Ronald has Left the Building

I spent a number of hours watching coverage of Ronald Regan’s burial service on CSPAN. I couldn’t watch it on any of the broadcast networks or CNN because of all the snide remarks from the reporters and anchors seeking to minimize Regan’s accomplishments and, when it came down to it, even Fox (while supportive) was too chatty for my tastes.

The burial service, like Regan’s life, seemed to run true to script. Small town boy makes good all the way down to the nationally televised burial at sunset on the beautiful plot overlooking the amazingly senic
Simi Valley.

I once read that George Herbert Walker Bush was everything Regan played in the movies and that somehow there was more substance in GHWB. I’m not sure that’s true. GHWB is a true American hero, boy bomber pilot in WWII, business tycoon etc. But there was something about him that was deflected for me by the years he spent in Government in unelected office.

Regan was unspoiled and unsullied by his service in government just as he seemed to be unspoiled by his association with Hollywood. If there are two worse sources of corruption in the world than the U.S. Govenrnment and Hollywood, I don’t know what they are. But the strength of Ronald Regan was that he remained himself despite those influences.

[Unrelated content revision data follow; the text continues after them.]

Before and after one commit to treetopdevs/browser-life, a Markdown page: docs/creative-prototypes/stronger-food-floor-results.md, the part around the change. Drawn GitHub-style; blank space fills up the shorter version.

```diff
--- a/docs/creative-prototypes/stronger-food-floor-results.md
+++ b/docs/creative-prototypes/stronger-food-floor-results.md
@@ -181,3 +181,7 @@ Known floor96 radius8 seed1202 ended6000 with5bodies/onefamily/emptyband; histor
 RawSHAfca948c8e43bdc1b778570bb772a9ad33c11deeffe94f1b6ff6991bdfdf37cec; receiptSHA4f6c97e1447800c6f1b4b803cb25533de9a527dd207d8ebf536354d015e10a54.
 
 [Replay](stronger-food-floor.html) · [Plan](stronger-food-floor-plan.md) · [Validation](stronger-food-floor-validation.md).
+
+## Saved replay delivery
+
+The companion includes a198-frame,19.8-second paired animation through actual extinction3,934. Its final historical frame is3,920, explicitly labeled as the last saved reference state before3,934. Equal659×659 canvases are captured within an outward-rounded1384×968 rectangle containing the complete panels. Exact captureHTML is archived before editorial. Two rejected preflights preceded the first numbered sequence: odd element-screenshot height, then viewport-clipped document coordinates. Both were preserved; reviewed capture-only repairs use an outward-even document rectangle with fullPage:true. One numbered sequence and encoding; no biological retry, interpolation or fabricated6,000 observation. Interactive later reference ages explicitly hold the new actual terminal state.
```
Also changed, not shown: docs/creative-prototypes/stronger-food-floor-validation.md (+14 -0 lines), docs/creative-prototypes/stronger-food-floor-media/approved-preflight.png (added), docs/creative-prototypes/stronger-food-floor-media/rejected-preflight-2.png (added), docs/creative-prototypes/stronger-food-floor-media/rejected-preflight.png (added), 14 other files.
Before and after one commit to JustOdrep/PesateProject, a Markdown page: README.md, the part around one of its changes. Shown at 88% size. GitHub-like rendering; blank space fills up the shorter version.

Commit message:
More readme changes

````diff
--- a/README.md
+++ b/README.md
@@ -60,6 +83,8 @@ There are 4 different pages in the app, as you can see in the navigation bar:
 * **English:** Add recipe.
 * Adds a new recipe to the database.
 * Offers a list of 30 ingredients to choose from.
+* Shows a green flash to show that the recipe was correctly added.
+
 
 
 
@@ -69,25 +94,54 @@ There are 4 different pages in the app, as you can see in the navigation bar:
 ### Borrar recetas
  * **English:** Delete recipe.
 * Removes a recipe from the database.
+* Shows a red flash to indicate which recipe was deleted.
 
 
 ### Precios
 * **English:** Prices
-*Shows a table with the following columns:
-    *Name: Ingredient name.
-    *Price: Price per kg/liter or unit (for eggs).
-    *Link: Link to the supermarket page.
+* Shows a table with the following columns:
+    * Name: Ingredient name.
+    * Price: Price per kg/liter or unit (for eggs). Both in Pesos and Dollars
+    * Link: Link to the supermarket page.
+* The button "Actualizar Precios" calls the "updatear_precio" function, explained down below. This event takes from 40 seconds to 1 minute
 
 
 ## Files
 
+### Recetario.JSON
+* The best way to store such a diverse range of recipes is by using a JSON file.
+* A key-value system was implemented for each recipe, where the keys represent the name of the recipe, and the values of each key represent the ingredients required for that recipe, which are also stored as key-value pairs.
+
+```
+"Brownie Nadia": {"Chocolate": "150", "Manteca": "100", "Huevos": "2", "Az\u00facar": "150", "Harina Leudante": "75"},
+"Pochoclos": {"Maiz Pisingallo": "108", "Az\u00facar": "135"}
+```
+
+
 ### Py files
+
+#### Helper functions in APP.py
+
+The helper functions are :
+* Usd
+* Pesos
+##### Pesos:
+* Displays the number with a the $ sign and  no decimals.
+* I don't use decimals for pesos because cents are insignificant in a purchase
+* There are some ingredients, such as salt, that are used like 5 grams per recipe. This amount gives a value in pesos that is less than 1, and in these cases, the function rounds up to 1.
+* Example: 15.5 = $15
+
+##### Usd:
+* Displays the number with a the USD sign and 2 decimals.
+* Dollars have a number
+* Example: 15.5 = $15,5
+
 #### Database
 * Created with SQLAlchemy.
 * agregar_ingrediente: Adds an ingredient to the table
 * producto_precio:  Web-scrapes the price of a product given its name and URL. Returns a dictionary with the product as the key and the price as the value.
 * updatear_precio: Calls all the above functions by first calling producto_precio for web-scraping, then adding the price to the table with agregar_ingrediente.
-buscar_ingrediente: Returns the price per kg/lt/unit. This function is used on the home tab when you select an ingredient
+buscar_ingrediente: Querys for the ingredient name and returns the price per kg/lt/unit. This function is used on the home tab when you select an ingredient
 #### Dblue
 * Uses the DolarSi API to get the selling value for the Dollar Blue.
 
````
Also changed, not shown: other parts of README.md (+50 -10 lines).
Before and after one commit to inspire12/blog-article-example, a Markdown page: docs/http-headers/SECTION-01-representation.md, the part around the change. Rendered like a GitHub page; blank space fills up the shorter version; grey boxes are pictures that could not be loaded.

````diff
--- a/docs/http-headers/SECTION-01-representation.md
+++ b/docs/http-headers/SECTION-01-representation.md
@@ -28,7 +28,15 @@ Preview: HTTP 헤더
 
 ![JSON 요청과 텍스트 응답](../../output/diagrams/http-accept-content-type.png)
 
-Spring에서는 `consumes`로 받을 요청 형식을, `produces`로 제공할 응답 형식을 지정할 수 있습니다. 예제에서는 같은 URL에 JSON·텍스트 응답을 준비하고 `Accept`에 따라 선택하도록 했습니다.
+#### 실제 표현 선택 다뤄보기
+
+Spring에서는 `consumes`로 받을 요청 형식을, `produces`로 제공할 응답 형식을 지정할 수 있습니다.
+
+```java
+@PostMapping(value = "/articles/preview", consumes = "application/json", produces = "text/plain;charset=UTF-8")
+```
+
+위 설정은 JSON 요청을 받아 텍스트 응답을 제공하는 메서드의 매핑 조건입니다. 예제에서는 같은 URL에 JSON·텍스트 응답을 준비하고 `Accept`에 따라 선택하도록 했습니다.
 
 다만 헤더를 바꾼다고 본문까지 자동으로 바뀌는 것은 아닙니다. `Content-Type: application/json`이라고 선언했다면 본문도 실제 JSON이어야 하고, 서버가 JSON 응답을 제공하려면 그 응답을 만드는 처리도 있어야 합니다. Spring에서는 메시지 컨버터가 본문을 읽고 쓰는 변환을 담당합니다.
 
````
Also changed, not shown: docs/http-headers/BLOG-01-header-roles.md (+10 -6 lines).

So he’s gone, and America is the worse for his departure. But it is better for the possibilities he left behind. The possibilities that America could be simultaneously strong, free, and compassionate. That what matters really is not what our government can do for us, but what individuals do in response to their character.